The author has been described by News Ltd as an "iconoclast", "Svengali", a pollie's "economist muse", and "pungently accurate". Fairfax says he is a "Renaissance man" and "one of Australia’s most respected analysts." Stephen Koukoulas concludes that he is "85% right", and "would make a great Opposition leader." Terry McCrann claims the author thinks "‘nuance’ is a trendy village in the south of France", but can be "scintillating" when he thinks "clearly". The ACTU reckons he’s "an enigma wrapped in a Bloomberg terminal, wrapped in some apparently well-honed abs."

Tuesday, November 2, 2010

Terry McCrann is back...

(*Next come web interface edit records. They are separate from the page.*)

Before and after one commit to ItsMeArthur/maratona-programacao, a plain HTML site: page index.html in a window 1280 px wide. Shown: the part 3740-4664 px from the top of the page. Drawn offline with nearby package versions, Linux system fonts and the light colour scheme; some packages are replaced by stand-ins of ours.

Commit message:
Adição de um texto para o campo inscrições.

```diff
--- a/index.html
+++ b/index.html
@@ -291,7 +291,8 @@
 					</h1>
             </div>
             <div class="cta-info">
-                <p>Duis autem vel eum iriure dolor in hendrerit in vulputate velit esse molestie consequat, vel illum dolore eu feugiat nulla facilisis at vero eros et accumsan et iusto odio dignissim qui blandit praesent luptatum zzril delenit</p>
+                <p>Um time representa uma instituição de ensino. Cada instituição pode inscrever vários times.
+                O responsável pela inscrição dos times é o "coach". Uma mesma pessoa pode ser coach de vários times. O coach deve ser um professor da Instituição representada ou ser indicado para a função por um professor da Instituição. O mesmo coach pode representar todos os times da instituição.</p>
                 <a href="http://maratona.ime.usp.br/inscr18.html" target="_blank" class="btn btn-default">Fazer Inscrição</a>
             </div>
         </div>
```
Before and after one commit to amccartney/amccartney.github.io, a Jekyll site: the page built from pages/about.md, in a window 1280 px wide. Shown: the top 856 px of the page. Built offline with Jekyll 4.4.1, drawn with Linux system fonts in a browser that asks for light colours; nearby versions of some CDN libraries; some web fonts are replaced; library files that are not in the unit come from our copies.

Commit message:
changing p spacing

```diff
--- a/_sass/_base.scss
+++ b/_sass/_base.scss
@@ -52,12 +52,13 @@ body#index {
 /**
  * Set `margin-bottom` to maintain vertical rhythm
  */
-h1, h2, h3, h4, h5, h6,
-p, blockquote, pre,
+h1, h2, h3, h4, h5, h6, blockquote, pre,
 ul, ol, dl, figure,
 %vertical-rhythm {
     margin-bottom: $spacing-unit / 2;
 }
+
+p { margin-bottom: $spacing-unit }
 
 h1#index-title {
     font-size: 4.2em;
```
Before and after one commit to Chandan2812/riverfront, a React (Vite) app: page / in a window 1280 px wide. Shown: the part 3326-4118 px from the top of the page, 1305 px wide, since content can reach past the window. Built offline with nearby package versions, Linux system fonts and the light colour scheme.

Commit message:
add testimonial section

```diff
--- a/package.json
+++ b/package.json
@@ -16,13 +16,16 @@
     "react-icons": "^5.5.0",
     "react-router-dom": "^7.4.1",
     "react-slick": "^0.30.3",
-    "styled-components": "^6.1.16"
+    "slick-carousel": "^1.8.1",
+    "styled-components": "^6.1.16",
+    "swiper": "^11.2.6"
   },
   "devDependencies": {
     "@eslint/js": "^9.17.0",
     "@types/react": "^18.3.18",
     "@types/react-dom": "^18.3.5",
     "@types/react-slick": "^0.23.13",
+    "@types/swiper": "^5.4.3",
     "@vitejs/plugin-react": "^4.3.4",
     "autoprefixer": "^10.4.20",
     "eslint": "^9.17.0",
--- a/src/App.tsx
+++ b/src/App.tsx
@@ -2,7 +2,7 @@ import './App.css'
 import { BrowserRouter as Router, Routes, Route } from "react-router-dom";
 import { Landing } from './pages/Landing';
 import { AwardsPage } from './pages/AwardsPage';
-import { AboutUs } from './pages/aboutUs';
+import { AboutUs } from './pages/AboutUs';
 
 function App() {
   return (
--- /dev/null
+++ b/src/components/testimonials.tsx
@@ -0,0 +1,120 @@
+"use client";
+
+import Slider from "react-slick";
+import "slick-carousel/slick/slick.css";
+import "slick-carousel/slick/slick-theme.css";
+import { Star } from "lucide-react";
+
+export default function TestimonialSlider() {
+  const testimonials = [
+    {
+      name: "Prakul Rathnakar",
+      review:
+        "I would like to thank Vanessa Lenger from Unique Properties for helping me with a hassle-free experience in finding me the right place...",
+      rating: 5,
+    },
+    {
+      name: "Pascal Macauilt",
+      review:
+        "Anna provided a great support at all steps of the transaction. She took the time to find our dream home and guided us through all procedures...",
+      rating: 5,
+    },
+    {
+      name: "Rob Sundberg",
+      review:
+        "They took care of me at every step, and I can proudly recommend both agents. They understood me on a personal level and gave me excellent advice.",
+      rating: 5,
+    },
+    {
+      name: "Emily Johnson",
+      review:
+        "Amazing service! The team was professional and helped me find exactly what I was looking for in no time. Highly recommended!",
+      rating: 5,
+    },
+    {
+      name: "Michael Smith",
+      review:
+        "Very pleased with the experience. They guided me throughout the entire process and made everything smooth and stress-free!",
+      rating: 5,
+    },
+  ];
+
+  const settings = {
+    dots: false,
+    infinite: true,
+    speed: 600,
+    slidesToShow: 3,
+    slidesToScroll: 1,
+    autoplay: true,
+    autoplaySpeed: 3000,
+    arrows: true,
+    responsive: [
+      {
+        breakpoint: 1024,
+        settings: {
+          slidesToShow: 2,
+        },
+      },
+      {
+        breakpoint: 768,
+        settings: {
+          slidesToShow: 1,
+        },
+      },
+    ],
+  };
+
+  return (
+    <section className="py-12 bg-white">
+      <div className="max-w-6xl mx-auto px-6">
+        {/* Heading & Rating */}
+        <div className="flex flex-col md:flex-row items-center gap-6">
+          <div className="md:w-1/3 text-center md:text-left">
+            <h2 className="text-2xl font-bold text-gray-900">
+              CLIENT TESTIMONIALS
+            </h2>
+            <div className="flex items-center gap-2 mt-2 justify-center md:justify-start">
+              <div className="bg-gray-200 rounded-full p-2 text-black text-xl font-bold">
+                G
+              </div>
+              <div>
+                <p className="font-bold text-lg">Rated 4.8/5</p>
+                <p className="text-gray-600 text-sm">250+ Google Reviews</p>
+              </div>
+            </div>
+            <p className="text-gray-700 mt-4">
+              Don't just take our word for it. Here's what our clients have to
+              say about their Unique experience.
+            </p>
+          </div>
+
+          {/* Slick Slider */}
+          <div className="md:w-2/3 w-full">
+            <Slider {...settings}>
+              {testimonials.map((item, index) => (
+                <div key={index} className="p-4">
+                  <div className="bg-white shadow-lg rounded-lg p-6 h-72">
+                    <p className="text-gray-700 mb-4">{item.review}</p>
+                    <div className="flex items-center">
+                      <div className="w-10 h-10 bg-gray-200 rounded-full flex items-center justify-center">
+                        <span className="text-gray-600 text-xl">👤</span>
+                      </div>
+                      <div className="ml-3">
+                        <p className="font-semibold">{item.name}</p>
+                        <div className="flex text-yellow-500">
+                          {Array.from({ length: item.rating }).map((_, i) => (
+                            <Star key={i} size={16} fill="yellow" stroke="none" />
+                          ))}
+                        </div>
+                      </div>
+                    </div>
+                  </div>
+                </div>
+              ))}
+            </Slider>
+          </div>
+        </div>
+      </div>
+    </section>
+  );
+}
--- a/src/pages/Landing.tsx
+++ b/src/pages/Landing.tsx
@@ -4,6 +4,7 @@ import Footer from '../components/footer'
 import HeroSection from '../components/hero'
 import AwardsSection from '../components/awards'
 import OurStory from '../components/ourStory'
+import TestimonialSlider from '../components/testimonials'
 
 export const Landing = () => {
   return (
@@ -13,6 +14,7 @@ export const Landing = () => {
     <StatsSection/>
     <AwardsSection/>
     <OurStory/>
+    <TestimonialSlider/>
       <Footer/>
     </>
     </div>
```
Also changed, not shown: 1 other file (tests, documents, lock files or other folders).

Most economists got today's rates decision wrong. But Terry McCrann was one of the few to pick it, and is well and truly back in business. HSBC's Paul Bloxham had shifted his (previously correct) November hike call to December, and so got wrong-footed. I did not personally have a view: a colleague asked for my position minutes before the decision, and I responded: "Don’t trust the RBA’s decision-making framework right now—they could do anything, fwiw." That's the truth. The RBA has confused everybody. The fact is that all of my October arguments regarding the need to ignore current CPI data, and base rate decisions today on forecasts for the future, were absolutely spot-on. The RBA has demonstrated with this decision that they were not, as claimed by many, waiting for the third quarter CPI data. If they were, they would have paused this month. The core and headline CPI prints were low. A more likely explanation is that the Board got the interest rate yips for some reason in October. The truth is shit happens. Anyone who has sat in board meetings knows this. Maybe it was the currency. Maybe it was the fact that three external directors were missing (including noted hawk Warwick McKibbin), which was very unusual. Maybe they got stage-fright. They had prepared conditions perfectly for a hike in October, and there was shock all round when it did not materialise. And let's be clear: the consequences of this decision are far-reaching: the RBA has, for the first time, broken the nexus between CPI prints and rate changes. It is now truly an 'inflation targeter', and was clearly haunted by the ghosts of 2006-07 when it was head-faked by the two low core CPI prints, which were identical to the outcomes in the second and third quarters in 2010, as I discuss below. They were evidently not going to risk making that same mistake. This means financial markets will be much less confident about forecasting future rate decisions, which is not a terribly bad thing.